(The) Art of the Recorder
Recorder virtuoso David Munrow, the trailblazer and pace-setter for original instruments in the LP era, looks astonishingly young in photographs included in the excellently documented booklet with this reissue. His famous Early Music Consort included such soon-to-be famous names as Simon Standage and Christopher Hogwood. He took his own life in 1976. Fortunately EMI recognised his scholarship, musical skill and infectious advocacy in various recordings, here restored for posterity.
The first disc of this two-disc set is a history of recorder music over eight centuries, full of delightful invention. Even the first, early-13th-century English Dance is catchy. But the recorder really came into its own in the Baroque era, as John Baston’s Concerto charmingly demonstrates. It also made its mark as an obbligato instrument, never more attractively than in Handel’s scoring of the spirited ‘O ruddier than the cherry’ or Bach’s serene ‘Sheep may safely graze’. Twentieth-century examples include a delectable Scherzo by Britten for recorder quartet, and a Trio by Hindemith that has a charm rarely found in his music.

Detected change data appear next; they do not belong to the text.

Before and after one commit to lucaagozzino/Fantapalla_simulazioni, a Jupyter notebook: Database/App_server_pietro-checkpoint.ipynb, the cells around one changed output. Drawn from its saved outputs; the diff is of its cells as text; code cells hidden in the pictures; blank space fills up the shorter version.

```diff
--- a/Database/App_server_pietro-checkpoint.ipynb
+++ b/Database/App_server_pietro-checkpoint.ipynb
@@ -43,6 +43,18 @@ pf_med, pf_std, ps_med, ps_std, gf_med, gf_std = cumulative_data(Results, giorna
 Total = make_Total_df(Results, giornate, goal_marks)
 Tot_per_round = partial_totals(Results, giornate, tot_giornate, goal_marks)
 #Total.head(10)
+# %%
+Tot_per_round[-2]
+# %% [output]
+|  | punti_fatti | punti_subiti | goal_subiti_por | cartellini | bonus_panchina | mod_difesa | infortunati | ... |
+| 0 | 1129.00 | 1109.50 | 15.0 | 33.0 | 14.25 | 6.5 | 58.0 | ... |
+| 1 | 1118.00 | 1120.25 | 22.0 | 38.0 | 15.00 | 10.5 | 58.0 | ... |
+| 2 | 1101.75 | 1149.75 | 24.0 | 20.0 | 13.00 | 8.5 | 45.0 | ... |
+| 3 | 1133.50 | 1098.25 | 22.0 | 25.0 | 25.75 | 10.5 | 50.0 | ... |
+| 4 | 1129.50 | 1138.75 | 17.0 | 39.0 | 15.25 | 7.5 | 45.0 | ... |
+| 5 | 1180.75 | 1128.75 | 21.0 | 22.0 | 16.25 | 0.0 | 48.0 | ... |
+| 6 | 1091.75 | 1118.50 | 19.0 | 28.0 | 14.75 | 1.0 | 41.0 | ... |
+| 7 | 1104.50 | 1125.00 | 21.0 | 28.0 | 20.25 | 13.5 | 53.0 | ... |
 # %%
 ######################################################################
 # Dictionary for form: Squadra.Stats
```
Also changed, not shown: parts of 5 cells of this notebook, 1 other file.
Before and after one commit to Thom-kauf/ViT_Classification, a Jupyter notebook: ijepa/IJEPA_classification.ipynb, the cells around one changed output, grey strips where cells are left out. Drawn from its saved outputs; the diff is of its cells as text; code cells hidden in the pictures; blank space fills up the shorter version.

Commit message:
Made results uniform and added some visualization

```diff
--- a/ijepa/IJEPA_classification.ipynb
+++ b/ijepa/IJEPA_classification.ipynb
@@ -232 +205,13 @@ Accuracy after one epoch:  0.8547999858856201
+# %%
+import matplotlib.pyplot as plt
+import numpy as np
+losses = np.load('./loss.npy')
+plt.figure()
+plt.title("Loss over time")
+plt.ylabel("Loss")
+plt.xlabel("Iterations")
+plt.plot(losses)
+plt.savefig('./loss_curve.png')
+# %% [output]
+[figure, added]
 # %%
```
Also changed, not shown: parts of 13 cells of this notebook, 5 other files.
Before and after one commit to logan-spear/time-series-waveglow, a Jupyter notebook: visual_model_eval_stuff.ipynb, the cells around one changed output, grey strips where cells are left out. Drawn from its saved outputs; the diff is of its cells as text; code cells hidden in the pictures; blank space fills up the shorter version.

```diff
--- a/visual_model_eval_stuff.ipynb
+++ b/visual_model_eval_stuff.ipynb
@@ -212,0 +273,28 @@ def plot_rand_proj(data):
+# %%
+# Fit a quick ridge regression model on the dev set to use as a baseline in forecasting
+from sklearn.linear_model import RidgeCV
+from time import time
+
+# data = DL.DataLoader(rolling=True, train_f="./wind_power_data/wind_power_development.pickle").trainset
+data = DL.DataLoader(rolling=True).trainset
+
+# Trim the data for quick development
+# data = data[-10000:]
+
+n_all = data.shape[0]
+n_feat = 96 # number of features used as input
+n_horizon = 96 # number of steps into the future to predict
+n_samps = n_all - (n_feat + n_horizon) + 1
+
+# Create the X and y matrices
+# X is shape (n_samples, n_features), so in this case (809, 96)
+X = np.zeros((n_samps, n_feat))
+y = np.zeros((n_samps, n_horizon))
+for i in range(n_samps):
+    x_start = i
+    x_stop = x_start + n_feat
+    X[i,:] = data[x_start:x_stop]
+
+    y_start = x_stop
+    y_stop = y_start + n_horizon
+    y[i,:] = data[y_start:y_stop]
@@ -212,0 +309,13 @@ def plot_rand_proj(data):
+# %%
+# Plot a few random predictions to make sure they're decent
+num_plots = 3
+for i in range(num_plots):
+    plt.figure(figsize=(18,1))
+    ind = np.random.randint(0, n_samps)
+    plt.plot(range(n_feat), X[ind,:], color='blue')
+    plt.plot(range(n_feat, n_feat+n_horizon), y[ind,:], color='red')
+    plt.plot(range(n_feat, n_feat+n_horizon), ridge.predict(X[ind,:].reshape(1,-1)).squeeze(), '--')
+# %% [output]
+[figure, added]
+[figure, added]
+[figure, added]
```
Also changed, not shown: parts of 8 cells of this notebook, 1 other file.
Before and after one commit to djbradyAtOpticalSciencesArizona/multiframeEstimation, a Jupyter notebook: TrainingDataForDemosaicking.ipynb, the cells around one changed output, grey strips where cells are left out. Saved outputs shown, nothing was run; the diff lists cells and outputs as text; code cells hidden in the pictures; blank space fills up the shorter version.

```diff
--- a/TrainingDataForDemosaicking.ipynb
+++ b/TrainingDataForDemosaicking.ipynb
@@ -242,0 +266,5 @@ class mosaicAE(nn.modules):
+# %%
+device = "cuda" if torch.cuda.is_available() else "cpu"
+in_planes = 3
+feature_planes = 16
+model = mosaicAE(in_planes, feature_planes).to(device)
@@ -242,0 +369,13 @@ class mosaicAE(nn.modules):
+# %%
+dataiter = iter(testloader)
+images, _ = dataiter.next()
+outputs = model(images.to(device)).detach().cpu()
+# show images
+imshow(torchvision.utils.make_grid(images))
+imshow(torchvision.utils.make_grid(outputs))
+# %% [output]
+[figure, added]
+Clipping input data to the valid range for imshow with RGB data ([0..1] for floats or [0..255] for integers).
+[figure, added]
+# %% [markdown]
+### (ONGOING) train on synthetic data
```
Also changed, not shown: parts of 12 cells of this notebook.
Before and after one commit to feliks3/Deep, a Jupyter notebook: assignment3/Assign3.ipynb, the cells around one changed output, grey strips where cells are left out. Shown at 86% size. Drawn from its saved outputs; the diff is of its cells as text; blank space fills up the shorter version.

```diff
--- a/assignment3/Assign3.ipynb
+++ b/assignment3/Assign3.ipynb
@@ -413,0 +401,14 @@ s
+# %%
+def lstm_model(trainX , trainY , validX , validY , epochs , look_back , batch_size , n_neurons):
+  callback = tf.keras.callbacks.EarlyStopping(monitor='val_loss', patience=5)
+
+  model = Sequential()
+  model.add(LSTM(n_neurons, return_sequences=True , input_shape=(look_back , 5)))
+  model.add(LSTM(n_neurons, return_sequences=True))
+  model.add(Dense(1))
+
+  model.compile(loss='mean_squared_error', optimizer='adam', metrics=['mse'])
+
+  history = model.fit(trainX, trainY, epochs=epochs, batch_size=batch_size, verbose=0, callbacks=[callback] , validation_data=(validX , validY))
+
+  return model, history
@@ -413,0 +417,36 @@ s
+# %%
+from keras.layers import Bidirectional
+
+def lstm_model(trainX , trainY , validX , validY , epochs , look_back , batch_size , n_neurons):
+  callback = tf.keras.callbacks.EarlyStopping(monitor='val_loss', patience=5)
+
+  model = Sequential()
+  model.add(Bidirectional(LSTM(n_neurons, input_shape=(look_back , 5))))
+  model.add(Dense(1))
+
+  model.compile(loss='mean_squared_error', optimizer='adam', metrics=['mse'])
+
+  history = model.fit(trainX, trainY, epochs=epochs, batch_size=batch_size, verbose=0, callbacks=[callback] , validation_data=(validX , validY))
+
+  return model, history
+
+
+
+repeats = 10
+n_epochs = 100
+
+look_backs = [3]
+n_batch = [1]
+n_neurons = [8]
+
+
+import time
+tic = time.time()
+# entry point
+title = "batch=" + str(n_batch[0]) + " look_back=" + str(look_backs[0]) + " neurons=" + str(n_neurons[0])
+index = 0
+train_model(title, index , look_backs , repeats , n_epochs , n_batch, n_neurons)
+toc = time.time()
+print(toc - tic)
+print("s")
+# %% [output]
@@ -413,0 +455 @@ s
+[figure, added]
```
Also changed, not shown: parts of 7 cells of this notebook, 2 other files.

The second disc features greatly varied items to demonstrate all manner of early instruments which Munrow relished, including many members of the trumpet family and even a playable cowhorn! A combination of medieval cornett, slide trumpet, shawn and tabor is a characteristic Munrow mélange. It’s all most entertaining, beautifully played and recorded.
The half a dozen concertante works on the very highly recommendable Dutton anthology show how Munrow’s legacy is a profusion of enjoyable music featuring the recorder, often piquant, and generous in melody too. Peter Hope’s Birthday Concerto featuring treble and descant recorders is witty, with a sultry ‘Intermezzo’ for bass recorder.
David Ellis’s Divertimento is scored for harp and marimba, creating spicy textures and ending with an elegiac ‘Chaconne’. The collection ends with a winsome little waltz for Mrs Harris (from a Paul Gallico novel), who has chosen a frothy dress from Dior and imagines herself dancing in it. The wistful little tune is quite delectable, like many of the melodic inspirations in this delightful collect- ion so persuasively played by John Turner, with the ensemble elegantly directed by Philip McKenzie. First class sound too.